» Activity: Please repeat every entry, keeping each one exactly the same.

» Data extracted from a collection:
___

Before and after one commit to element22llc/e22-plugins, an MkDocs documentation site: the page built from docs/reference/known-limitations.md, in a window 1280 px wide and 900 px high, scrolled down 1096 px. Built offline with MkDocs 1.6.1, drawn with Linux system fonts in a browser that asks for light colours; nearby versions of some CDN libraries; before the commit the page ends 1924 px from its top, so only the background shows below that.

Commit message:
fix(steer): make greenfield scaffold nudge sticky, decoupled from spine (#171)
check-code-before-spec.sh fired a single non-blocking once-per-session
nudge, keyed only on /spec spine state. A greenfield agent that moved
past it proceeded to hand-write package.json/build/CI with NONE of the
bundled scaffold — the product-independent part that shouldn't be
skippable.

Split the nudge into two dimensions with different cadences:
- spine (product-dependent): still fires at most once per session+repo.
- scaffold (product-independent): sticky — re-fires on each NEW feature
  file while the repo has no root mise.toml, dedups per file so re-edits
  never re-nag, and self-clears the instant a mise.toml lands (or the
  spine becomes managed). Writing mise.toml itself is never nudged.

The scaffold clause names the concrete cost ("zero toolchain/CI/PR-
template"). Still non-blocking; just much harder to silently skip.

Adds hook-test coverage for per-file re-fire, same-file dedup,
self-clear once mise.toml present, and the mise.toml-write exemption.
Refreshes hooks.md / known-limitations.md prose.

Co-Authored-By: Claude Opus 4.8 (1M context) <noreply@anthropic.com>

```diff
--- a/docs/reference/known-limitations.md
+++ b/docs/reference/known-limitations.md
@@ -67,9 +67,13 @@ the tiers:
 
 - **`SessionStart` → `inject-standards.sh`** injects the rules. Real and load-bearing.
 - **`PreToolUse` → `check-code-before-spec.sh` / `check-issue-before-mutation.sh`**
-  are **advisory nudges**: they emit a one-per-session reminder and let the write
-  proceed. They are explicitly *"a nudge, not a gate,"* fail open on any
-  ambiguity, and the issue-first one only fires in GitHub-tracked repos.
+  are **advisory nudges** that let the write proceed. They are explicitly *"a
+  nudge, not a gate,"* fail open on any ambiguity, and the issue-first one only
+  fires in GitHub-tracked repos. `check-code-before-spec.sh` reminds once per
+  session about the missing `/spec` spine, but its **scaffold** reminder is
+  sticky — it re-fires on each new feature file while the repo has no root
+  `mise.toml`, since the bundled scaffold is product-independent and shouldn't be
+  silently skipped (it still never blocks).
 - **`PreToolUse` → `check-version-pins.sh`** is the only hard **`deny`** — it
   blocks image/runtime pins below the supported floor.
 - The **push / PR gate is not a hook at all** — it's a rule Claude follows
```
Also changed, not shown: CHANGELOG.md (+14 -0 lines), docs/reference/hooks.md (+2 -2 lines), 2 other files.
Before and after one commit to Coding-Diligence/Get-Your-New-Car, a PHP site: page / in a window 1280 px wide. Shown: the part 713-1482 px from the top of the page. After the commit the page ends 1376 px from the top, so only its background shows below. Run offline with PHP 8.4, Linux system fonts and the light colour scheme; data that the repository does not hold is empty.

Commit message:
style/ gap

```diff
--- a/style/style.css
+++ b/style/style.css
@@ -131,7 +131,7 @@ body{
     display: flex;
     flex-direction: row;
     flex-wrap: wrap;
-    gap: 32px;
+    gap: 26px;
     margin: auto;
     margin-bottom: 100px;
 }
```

___

» Expected answer:
Before and after one commit to element22llc/e22-plugins, an MkDocs documentation site: the page built from docs/reference/known-limitations.md, in a window 1280 px wide and 900 px high, scrolled down 1096 px. Built offline with MkDocs 1.6.1, drawn with Linux system fonts in a browser that asks for light colours; nearby versions of some CDN libraries; before the commit the page ends 1924 px from its top, so only the background shows below that.

Commit message:
fix(steer): make greenfield scaffold nudge sticky, decoupled from spine (#171)
check-code-before-spec.sh fired a single non-blocking once-per-session
nudge, keyed only on /spec spine state. A greenfield agent that moved
past it proceeded to hand-write package.json/build/CI with NONE of the
bundled scaffold — the product-independent part that shouldn't be
skippable.

Split the nudge into two dimensions with different cadences:
- spine (product-dependent): still fires at most once per session+repo.
- scaffold (product-independent): sticky — re-fires on each NEW feature
  file while the repo has no root mise.toml, dedups per file so re-edits
  never re-nag, and self-clears the instant a mise.toml lands (or the
  spine becomes managed). Writing mise.toml itself is never nudged.

The scaffold clause names the concrete cost ("zero toolchain/CI/PR-
template"). Still non-blocking; just much harder to silently skip.

Adds hook-test coverage for per-file re-fire, same-file dedup,
self-clear once mise.toml present, and the mise.toml-write exemption.
Refreshes hooks.md / known-limitations.md prose.

Co-Authored-By: Claude Opus 4.8 (1M context) <noreply@anthropic.com>

```diff
--- a/docs/reference/known-limitations.md
+++ b/docs/reference/known-limitations.md
@@ -67,9 +67,13 @@ the tiers:
 
 - **`SessionStart` → `inject-standards.sh`** injects the rules. Real and load-bearing.
 - **`PreToolUse` → `check-code-before-spec.sh` / `check-issue-before-mutation.sh`**
-  are **advisory nudges**: they emit a one-per-session reminder and let the write
-  proceed. They are explicitly *"a nudge, not a gate,"* fail open on any
-  ambiguity, and the issue-first one only fires in GitHub-tracked repos.
+  are **advisory nudges** that let the write proceed. They are explicitly *"a
+  nudge, not a gate,"* fail open on any ambiguity, and the issue-first one only
+  fires in GitHub-tracked repos. `check-code-before-spec.sh` reminds once per
+  session about the missing `/spec` spine, but its **scaffold** reminder is
+  sticky — it re-fires on each new feature file while the repo has no root
+  `mise.toml`, since the bundled scaffold is product-independent and shouldn't be
+  silently skipped (it still never blocks).
 - **`PreToolUse` → `check-version-pins.sh`** is the only hard **`deny`** — it
   blocks image/runtime pins below the supported floor.
 - The **push / PR gate is not a hook at all** — it's a rule Claude follows
```
Also changed, not shown: CHANGELOG.md (+14 -0 lines), docs/reference/hooks.md (+2 -2 lines), 2 other files.
Before and after one commit to Coding-Diligence/Get-Your-New-Car, a PHP site: page / in a window 1280 px wide. Shown: the part 713-1482 px from the top of the page. After the commit the page ends 1376 px from the top, so only its background shows below. Run offline with PHP 8.4, Linux system fonts and the light colour scheme; data that the repository does not hold is empty.

Commit message:
style/ gap

```diff
--- a/style/style.css
+++ b/style/style.css
@@ -131,7 +131,7 @@ body{
     display: flex;
     flex-direction: row;
     flex-wrap: wrap;
-    gap: 32px;
+    gap: 26px;
     margin: auto;
     margin-bottom: 100px;
 }
```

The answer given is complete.